■ **EXERCISE DETAILS**: Wherever the word "print" appears in the entries, copy the whole line.
((
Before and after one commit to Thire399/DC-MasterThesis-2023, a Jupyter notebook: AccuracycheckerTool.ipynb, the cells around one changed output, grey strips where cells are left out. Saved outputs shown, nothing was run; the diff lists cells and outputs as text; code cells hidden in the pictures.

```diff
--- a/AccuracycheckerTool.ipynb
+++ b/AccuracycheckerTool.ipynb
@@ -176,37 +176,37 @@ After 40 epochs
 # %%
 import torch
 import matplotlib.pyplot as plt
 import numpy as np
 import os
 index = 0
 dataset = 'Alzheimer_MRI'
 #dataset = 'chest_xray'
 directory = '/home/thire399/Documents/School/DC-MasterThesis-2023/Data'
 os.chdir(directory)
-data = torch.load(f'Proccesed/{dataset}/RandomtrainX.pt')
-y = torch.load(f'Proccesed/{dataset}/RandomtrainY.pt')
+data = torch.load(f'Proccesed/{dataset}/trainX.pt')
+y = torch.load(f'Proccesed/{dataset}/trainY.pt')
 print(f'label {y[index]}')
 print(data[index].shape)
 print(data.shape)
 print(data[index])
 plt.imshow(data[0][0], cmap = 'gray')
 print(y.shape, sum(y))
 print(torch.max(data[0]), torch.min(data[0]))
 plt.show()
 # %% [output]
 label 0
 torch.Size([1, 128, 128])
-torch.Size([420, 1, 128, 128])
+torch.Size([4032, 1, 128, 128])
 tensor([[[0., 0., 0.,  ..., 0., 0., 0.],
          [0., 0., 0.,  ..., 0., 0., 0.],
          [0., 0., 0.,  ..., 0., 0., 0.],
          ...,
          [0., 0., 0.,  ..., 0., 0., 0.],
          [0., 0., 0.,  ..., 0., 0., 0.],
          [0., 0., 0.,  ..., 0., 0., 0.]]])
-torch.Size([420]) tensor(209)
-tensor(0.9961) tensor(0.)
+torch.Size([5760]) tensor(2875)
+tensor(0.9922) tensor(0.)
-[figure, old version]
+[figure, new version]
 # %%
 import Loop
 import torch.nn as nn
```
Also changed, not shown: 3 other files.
))
((
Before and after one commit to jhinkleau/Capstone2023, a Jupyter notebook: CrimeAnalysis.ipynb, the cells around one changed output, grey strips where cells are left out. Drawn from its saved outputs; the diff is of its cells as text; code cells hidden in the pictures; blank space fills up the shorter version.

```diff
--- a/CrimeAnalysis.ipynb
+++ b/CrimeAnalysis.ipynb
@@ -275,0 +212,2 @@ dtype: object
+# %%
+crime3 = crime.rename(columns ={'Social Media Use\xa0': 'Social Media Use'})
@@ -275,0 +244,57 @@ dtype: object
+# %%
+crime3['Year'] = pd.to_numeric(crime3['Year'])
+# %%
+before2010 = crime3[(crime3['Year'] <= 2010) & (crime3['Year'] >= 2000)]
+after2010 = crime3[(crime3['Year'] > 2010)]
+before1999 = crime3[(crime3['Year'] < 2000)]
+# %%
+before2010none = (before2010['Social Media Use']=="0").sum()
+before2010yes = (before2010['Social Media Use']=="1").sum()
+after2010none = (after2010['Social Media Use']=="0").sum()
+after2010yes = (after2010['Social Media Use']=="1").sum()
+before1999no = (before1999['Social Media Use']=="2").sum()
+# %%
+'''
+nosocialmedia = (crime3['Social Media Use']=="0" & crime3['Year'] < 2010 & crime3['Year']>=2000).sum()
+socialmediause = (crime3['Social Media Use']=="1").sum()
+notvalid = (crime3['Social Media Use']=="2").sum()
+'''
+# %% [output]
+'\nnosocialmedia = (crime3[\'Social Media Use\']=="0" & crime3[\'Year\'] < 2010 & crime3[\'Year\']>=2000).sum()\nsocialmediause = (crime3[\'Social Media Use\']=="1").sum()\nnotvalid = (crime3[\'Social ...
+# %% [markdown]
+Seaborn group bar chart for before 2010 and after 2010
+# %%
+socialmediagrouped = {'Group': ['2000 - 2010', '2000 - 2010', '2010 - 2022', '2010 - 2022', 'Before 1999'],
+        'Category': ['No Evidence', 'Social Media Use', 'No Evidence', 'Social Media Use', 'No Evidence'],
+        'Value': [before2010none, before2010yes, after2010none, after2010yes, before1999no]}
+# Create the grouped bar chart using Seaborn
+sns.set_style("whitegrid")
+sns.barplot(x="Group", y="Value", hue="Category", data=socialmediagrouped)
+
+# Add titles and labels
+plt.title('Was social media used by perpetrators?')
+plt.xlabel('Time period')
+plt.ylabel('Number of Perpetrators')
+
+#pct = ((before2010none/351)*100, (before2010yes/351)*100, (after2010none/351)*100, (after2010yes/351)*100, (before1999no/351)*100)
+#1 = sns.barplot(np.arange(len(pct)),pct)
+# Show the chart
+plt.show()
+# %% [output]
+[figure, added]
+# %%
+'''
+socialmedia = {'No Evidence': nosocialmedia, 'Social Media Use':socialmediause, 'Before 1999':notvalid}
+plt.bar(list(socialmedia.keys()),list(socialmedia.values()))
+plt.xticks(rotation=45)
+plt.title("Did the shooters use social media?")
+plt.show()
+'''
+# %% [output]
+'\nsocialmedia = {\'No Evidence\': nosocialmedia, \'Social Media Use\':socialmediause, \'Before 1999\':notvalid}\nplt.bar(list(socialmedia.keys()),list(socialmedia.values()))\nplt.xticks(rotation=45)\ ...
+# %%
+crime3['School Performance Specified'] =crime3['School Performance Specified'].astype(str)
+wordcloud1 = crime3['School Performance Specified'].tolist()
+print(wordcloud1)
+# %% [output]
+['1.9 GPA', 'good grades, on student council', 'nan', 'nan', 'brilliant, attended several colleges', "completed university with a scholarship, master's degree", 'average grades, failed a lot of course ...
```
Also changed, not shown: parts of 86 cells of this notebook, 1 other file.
))
■ **TASK SOLUTION**:
 print(f'label {y[index]}')
 print(data[index].shape)
 print(data.shape)
 print(data[index])
 print(y.shape, sum(y))
 print(torch.max(data[0]), torch.min(data[0]))
+print(wordcloud1)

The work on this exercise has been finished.